As a longtime Linux user, I remember hearing about netbooks for the first time. It was an exciting feeling — finally, Linux will be able to beat Microsoft and that too on a completely new platform. However, when Windows-based netbooks started coming out, I was thoroughly disappointed. Microsoft had once again managed to monopolize an emerging market, paling Linux back into insignificance. Furthermore, just when we thought that the netbook market was growing, iPad took the industry by storm, becoming the quintessential secondary device. And, as if all that wasn’t enough, Google announced Chromebooks giving another massive blow to the already-dying netbook market. So, the question remains, is this the end of Linux-based netbooks? Seems like it is.
What went wrong for Linux
At the time when the concept of netbooks was new, Linux didn’t have a single user-interface that was truly netbook-ready. Of course, there was a feeble attempt by Canonical called UNE, but its stability left a lot to be desired. Many vendors and customers were unhappy with the Linux-based netbooks, resulting in numerous returns. Meanwhile, the ones loaded with Windows XP were selling like hot pancakes. It is not known as to why vendors started opting for Windows all of a sudden, but the change was, if not fishy, a game-changing one. Microsoft even ‘claimed’ in 2009 that 96 % of the netbooks were running Windows. And as if that wasn’t bad enough, Windows 7 came out, which was instantly adopted by many netbook manufacturers.
The changes in the netbook market were profound and people were already touting this as another success for Microsoft. However, this rapid growth was prematurely thwarted when Apple announced the iPad in 2010, making it an ideal secondary device. It is no big secret how rapidly iPad gobbled up netbook sales taking the market downwards. Of course, there is a big opportunity for netbooks in developing countries but there is not much evidence of them being successful in those markets.
Chromebooks vs Netbooks
Earlier we wrote an article which outlined the reasons why Chromebooks might become popular. Of course, those were just predictions; however, Chromebooks, successful or not, have a huge potential to decimate the netbooks industry. Chromebooks, by getting rid of the operating system, give a netbook user just what he or she wants — web browsing. Chrome OS does have its limitations as compared to Windows 7 or Ubuntu, but they are fast and stable which itself makes them a better product than a netbook. More importantly, a user doesn’t feel any significant drop in performance while using it.
Netbooks on the other hand are reported to have failure rates much higher than that of laptops. A consumer wouldn’t want to spend his or her hard-earned cash on such a device, instead, that person will opt for the simple, no-fuss Chromebooks. Also, the Google branding itself gives Chromebooks a huge edge over netbooks.
The future for Linux-based netbooks
As far as netbooks are considered, the future is ARM. Microsoft has announced that the next version of Windows will also run on the ARM platform. This decision secures Microsoft’s position as the top netbook operating system.
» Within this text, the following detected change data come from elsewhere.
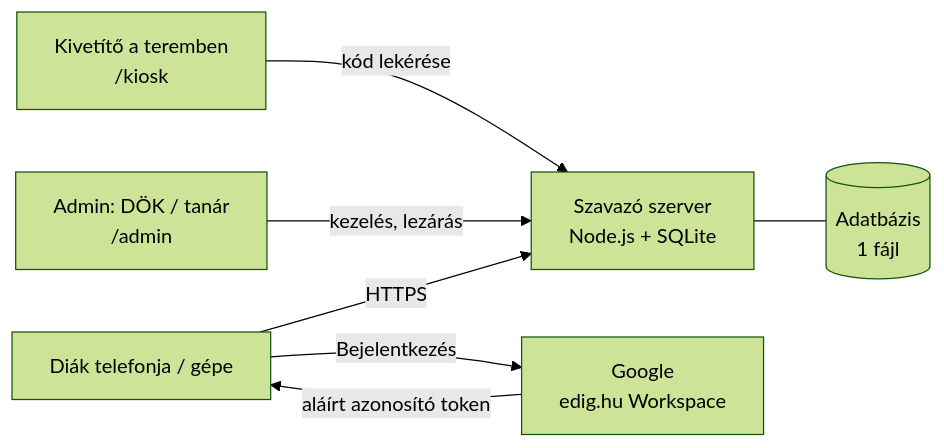
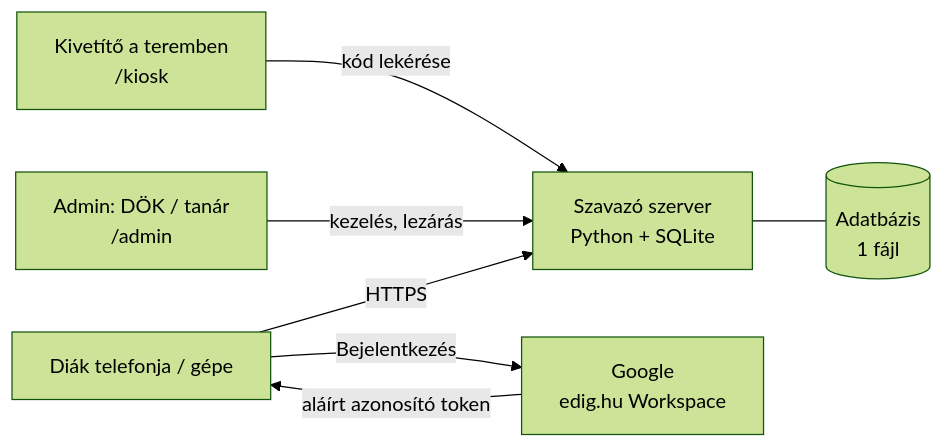
One commit to JardanMilan/edig-vote changed the first of 2 diagrams in docs/RENDSZERLEIRAS.md. Above: the diagram before and after it, drawn with Mermaid (forest theme). The commit also changed other lines of this file and 38 other files, not shown here.

First line of the commit message:
Szerver átírása Pythonra (Flask + sqlite3)

````diff
--- a/docs/RENDSZERLEIRAS.md
+++ b/docs/RENDSZERLEIRAS.md
@@ -41,9 +41,9 @@
 ```mermaid
 flowchart LR
-    D[Diák telefonja / gépe] -- HTTPS --> S[Szavazó szerver<br/>Node.js + SQLite]
+    D[Diák telefonja / gépe] -- HTTPS --> S[Szavazó szerver<br/>Python + SQLite]
     D -- Bejelentkezés --> G[Google<br/>edig.hu Workspace]
     G -- aláírt azonosító token --> D
     K[Kivetítő a teremben<br/>/kiosk] -- kód lekérése --> S
     A[Admin: DÖK / tanár<br/>/admin] -- kezelés, lezárás --> S
     S --- DB[(Adatbázis<br/>1 fájl)]
 ```
````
However, that doesn’t imply that Microsoft is without any serious competition in this falling market. New players like Android and Jolibook are already gaining some recognition and if things go right, they might even pose a threat to MS-dominance. But, the fact remains that netbooks as a whole are on the decline, and there is hardly any chance that they’ll be able to take on big players like iPads, Chromebooks, and various tablets that are waiting to enter the market.
For Linux-based netbooks, the future is even more bleak as they have no chance of survival against these million dollar bigwigs. It might sound like a harsh assertion but Linux-based netbooks are either dead or already breathing their last. There are hardly any chances that Unity will be able to salvage this failed hero.
What’s your Opinion?
This, of course, is my opinion. What do you think about Linux-based netbooks? Are they dead? or do they have a chance of striking back? Feel free to challenge my views, or even start a flame war if you want in the comments section below.
Image Credits: crowolf